Since I first began, over thirty years ago, to think about why we worship, I’ve watched as Christians have come to a new appreciation of and zeal for worship. Many of us have discovered the vitality of more exuberant and expressive praise. Others have learned to be moved by the profound words of classic liturgy. Still others of us have experienced God through silent worship. This is all fantastic. But sometimes we can get so impressed by the feelings associated with worship that we can begin to think the main reason for our worship is experiencing certain feelings. This neglects the fundamental truth that we worship because of who God is. He is the King of kings before whom we bow in submission. He is the great God to whom we offer great praise. He is our gracious Savior who is worthy of our thanks and devotion.
QUESTIONS FOR REFLECTION: What motivates you to worship God ... really? When you’re in a worship service, what do you expect? What do you think about or do to encourage your worship? Can we worship God through our daily activities? How?
PRAYER: O Lord, you are great, and therefore worthy of great praise. The more I recognize your greatness, the more I am drawn to extol you. The more I receive your great grace, the more I am eager to offer you my thanks. The more I know how much you love me, the more I am able to love you in return.
O Lord, though in worshiping you I receive so very much, may my first intention always be to give you the praise you deserve. May worship be a place for me to offer you all that I am. You deserve this, and so much more! Amen.

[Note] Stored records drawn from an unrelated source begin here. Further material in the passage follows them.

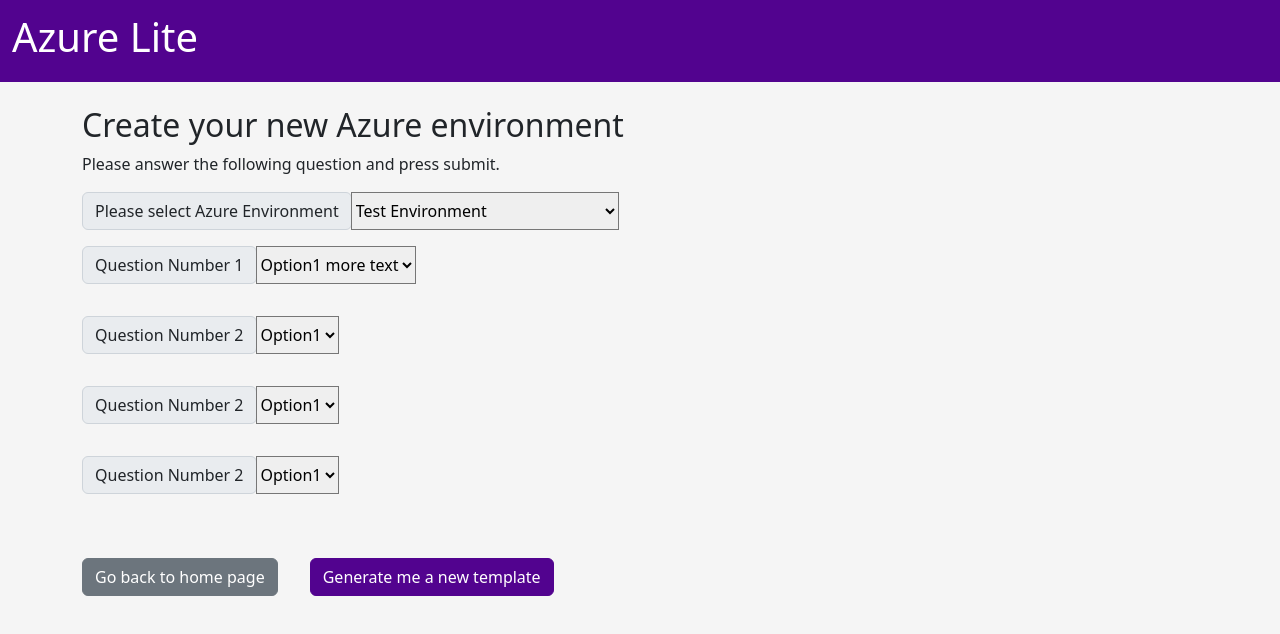
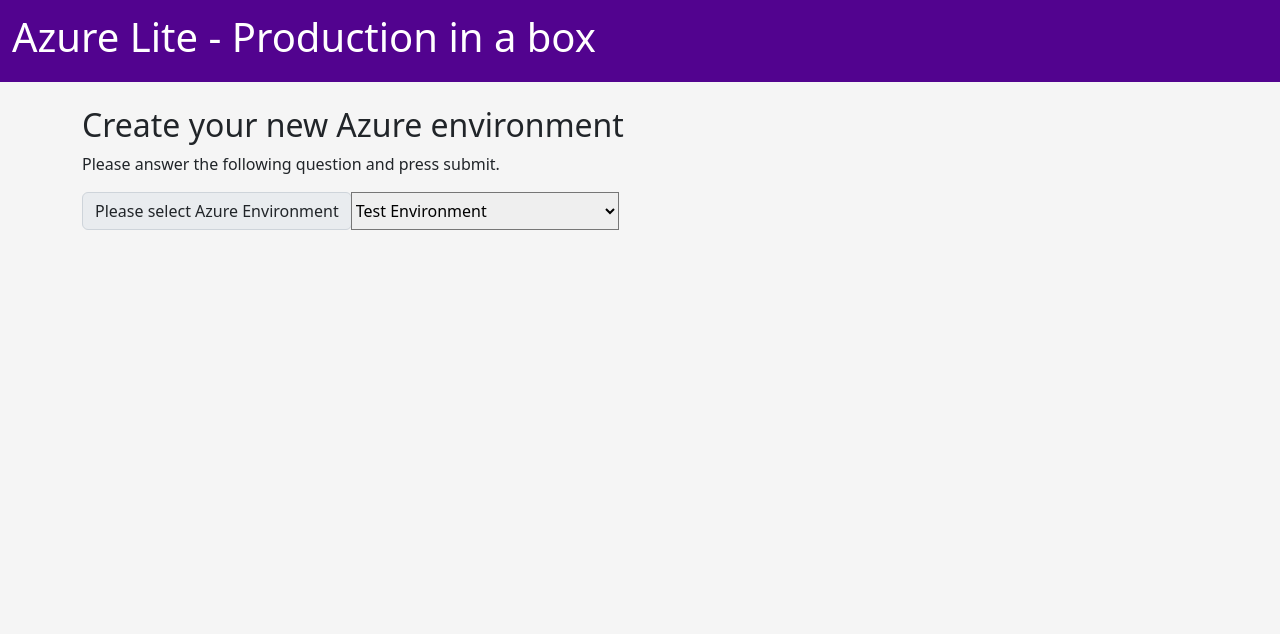
Before and after one commit to pinich/AZLite, an Angular app in the folder client/: page /quiz in a window 1280 px wide. Shown: the top 634 px of the page. Built offline with nearby package versions, Linux system fonts and the light colour scheme.

Commit message:
Web Aoo+blob use case

```diff
--- a/client/src/app/app.component.html
+++ b/client/src/app/app.component.html
@@ -11,7 +11,7 @@
 <body class="general-style">
   <nav class="navbar navbar-expand-md navbar-dark bg-primary mb-4">
     <div class="container-fluid">
-      <a class="navbar-brand" href="#"> <h1>Azure Lite</h1></a>
+      <a class="navbar-brand" href="#"> <h1>Azure Lite - Production in a box</h1></a>
     </div>
   </nav>
   <router-outlet></router-outlet>
--- a/client/src/app/components/main/main.component.html
+++ b/client/src/app/components/main/main.component.html
@@ -3,9 +3,9 @@
     <div class="row">
       <div class="col right-border">
         <div>
-          <h3>Welcome to Azure Lite - Production in a box.</h3>
+          <!--<h3>Welcome to Azure Lite - Production in a box.</h3>-->
           <h4>What would you like to do today?</h4>
-          <button class="btn btn-primary top-btn">Upload my own template</button>
+          <button class="btn btn-primary top-btn">Upload template</button>
           <a class="btn btn-primary top-btn" routerLink="/quiz">Create a new template</a>
         </div>
         <div *ngIf="templates && templates.length > 0">
--- a/client/src/app/components/quiz/quiz.component.html
+++ b/client/src/app/components/quiz/quiz.component.html
@@ -30,7 +30,7 @@
   <div *ngIf="templateGenerated">
     <h5>Generated template is:</h5>
     <div class="row">
-      <img src="/assets/images/template1Image.png" class="image-style" />
+      <img src="/assets/images/fully-managed-secure-apps.png" class="image-style" />
     </div>
     <a class="btn btn-primary bottom-btn" routerLink="/home">Continue with generated template</a>
   </div>
--- a/client/src/assets/quizData.json
+++ b/client/src/assets/quizData.json
@@ -1,137 +1,64 @@
 {
-  "testQuestions": [
+
+  "productionQuestions": [
     {
       "id": 0,
-      "title": "Question Number 1",
+      "title": "Describe the main architype for this compute environment: ",
       "options": [
         {
           "id": 1,
-          "title": "Option1 more text"
+          "title": "Web Application"
         },
         {
           "id": 2,
-          "title": "Option2"
-        },
-        {
-          "id": 3,
-          "title": "Option3"
-        },
-        {
-          "id": 4,
-          "title": "Option4"
+          "title": "HPC workload"
         }
+
       ]
     },
     {
       "id": 1,
-      "title": "Question Number 2",
+      "title": "Do you need full control",
       "options": [
         {
           "id": 1,
-          "title": "Option1"
+          "title": "yes"
         },
         {
           "id": 2,
-          "title": "Option2"
-        },
-        {
-          "id": 3,
-          "title": "Option3"
-        },
-        {
-          "id": 4,
-          "title": "Option4"
+          "title": "No"
         }
+
       ]
     },
     {
       "id": 2,
-      "title": "Question Number 2",
+      "title": "Using Spring Boot App?",
       "options": [
         {
           "id": 1,
-          "title": "Option1"
+          "title": "yes"
         },
         {
           "id": 2,
-          "title": "Option2"
-        },
-        {
-          "id": 3,
-          "title": "Option3"
-        },
-        {
-          "id": 4,
-          "title": "Option4"
+          "title": "No"
         }
+
       ]
     },
     {
       "id": 3,
-      "title": "Question Number 2",
+      "title": "Need a blob storage?",
       "options": [
         {
           "id": 1,
-          "title": "Option1"
+          "title": "yes"
         },
         {
           "id": 2,
-          "title": "Option2"
-        },
-        {
-          "id": 3,
-          "title": "Option3"
-        },
-        {
-          "id": 4,
-          "title": "Option4"
+          "title": "No"
         }
-      ]
-    }
-  ],
-  "productionQuestions": [
-    {
-      "id": 0,
-      "title": "Production Question Number 1",
-      "options": [
-        {
-          "id": 1,
-          "title": "Option1 more text"
-        },
-        {
-          "id": 2,
-          "title": "Option2"
-        },
-        {
-          "id": 3,
-          "title": "Option3"
-        },
-        {
-          "id": 4,
-          "title": "Option4"
-        }
-      ]
-    },
-    {
-      "id": 1,
-      "title": "Production Question Number 2",
-      "options": [
-        {
-          "id": 1,
-          "title": "Option1"
-        },
-        {
-          "id": 2,
-          "title": "Option2"
-        },
-        {
-          "id": 3,
-          "title": "Option3"
-        },
-        {
-          "id": 4,
-          "title": "Option4"
-        }
+
       ]
     }
   ],
--- a/client/src/assets/templatesData.json
+++ b/client/src/assets/templatesData.json
@@ -2,8 +2,8 @@
     {
         "id": 0,
         "title": "Web Application + Blob stroage",
-        "description": "Lorem, ipsum dolor sit amet consectetur adipisicing elit. Dignissimos eveniet, vero, quis officiis dicta ipsum fugit optio tempora ex illo delectus nesciunt impedit adipisci ratione veritatis animi repellendus? Molestias, labore!        ",
-        "image": "/assets/images/template1Image.png",
+        "description": "Deploying secure applications using the Azure App Service Environment. To restrict application access from the internet, the Azure Application Gateway service and Azure Web Application Firewall are used. This template also provides guidance about continuous integration and continuous deployment (CI/CD) for App Service Environments using Github.        ",
+        "image": "/assets/images/fully-managed-secure-apps.png",
         "filePath": "/assets/templates/template1.json"
     },
     {
```
Also changed, not shown: client/src/assets/templates/template1.json (+48 -1 lines), client/src/assets/images/fully-managed-secure-apps.png (added).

Image courtesy of Laity Lodge, one of our sister programs in the Foundations for Laity Renewal.